====== Supplied records

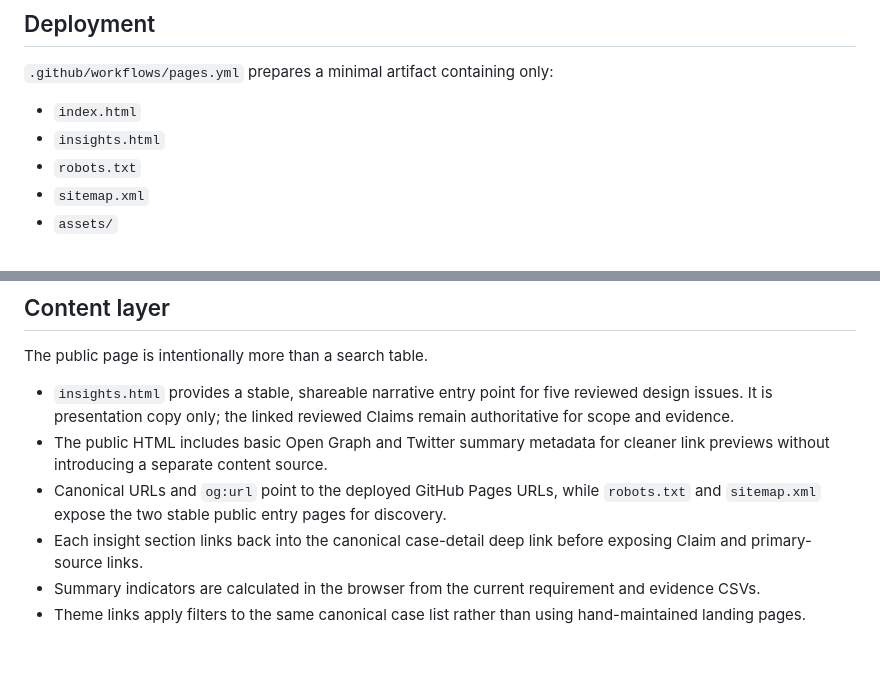
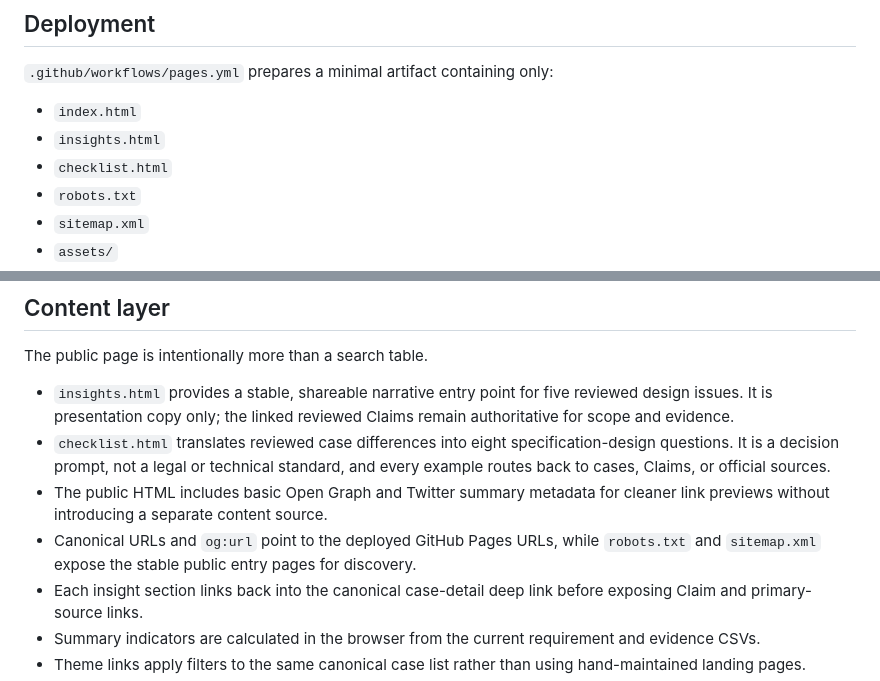
Before and after one commit to Josh-Temple/public-sector-ai-procurement-japan, a Markdown page: docs/PUBLIC_SITE.md, 2 parts joined by grey strips. Drawn GitHub-style; blank space fills up the shorter version.

Commit message:
Document public procurement checklist

```diff
--- a/docs/PUBLIC_SITE.md
+++ b/docs/PUBLIC_SITE.md
@@ -31,6 +31,7 @@ This keeps the public interface downstream of the repository data model.
 
 - `index.html`
 - `insights.html`
+- `checklist.html`
 - `robots.txt`
 - `sitemap.xml`
 - `assets/`
@@ -44,8 +45,9 @@ The workflow uses the current GitHub Pages Actions flow documented by GitHub. Gi
 The public page is intentionally more than a search table.
 
 - `insights.html` provides a stable, shareable narrative entry point for five reviewed design issues. It is presentation copy only; the linked reviewed Claims remain authoritative for scope and evidence.
+- `checklist.html` translates reviewed case differences into eight specification-design questions. It is a decision prompt, not a legal or technical standard, and every example routes back to cases, Claims, or official sources.
 - The public HTML includes basic Open Graph and Twitter summary metadata for cleaner link previews without introducing a separate content source.
-- Canonical URLs and `og:url` point to the deployed GitHub Pages URLs, while `robots.txt` and `sitemap.xml` expose the two stable public entry pages for discovery.
+- Canonical URLs and `og:url` point to the deployed GitHub Pages URLs, while `robots.txt` and `sitemap.xml` expose the stable public entry pages for discovery.
 - Each insight section links back into the canonical case-detail deep link before exposing Claim and primary-source links.
 - Summary indicators are calculated in the browser from the current requirement and evidence CSVs.
 - Theme links apply filters to the same canonical case list rather than using hand-maintained landing pages.
```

============

### [Task to complete]
Would you write out each record above exactly, with no images?

### [Expected answer]
Before and after one commit to Josh-Temple/public-sector-ai-procurement-japan, a Markdown page: docs/PUBLIC_SITE.md, 2 parts joined by grey strips. Drawn GitHub-style; blank space fills up the shorter version.

Commit message:
Document public procurement checklist

```diff
--- a/docs/PUBLIC_SITE.md
+++ b/docs/PUBLIC_SITE.md
@@ -31,6 +31,7 @@ This keeps the public interface downstream of the repository data model.
 
 - `index.html`
 - `insights.html`
+- `checklist.html`
 - `robots.txt`
 - `sitemap.xml`
 - `assets/`
@@ -44,8 +45,9 @@ The workflow uses the current GitHub Pages Actions flow documented by GitHub. Gi
 The public page is intentionally more than a search table.
 
 - `insights.html` provides a stable, shareable narrative entry point for five reviewed design issues. It is presentation copy only; the linked reviewed Claims remain authoritative for scope and evidence.
+- `checklist.html` translates reviewed case differences into eight specification-design questions. It is a decision prompt, not a legal or technical standard, and every example routes back to cases, Claims, or official sources.
 - The public HTML includes basic Open Graph and Twitter summary metadata for cleaner link previews without introducing a separate content source.
-- Canonical URLs and `og:url` point to the deployed GitHub Pages URLs, while `robots.txt` and `sitemap.xml` expose the two stable public entry pages for discovery.
+- Canonical URLs and `og:url` point to the deployed GitHub Pages URLs, while `robots.txt` and `sitemap.xml` expose the stable public entry pages for discovery.
 - Each insight section links back into the canonical case-detail deep link before exposing Claim and primary-source links.
 - Summary indicators are calculated in the browser from the current requirement and evidence CSVs.
 - Theme links apply filters to the same canonical case list rather than using hand-maintained landing pages.
```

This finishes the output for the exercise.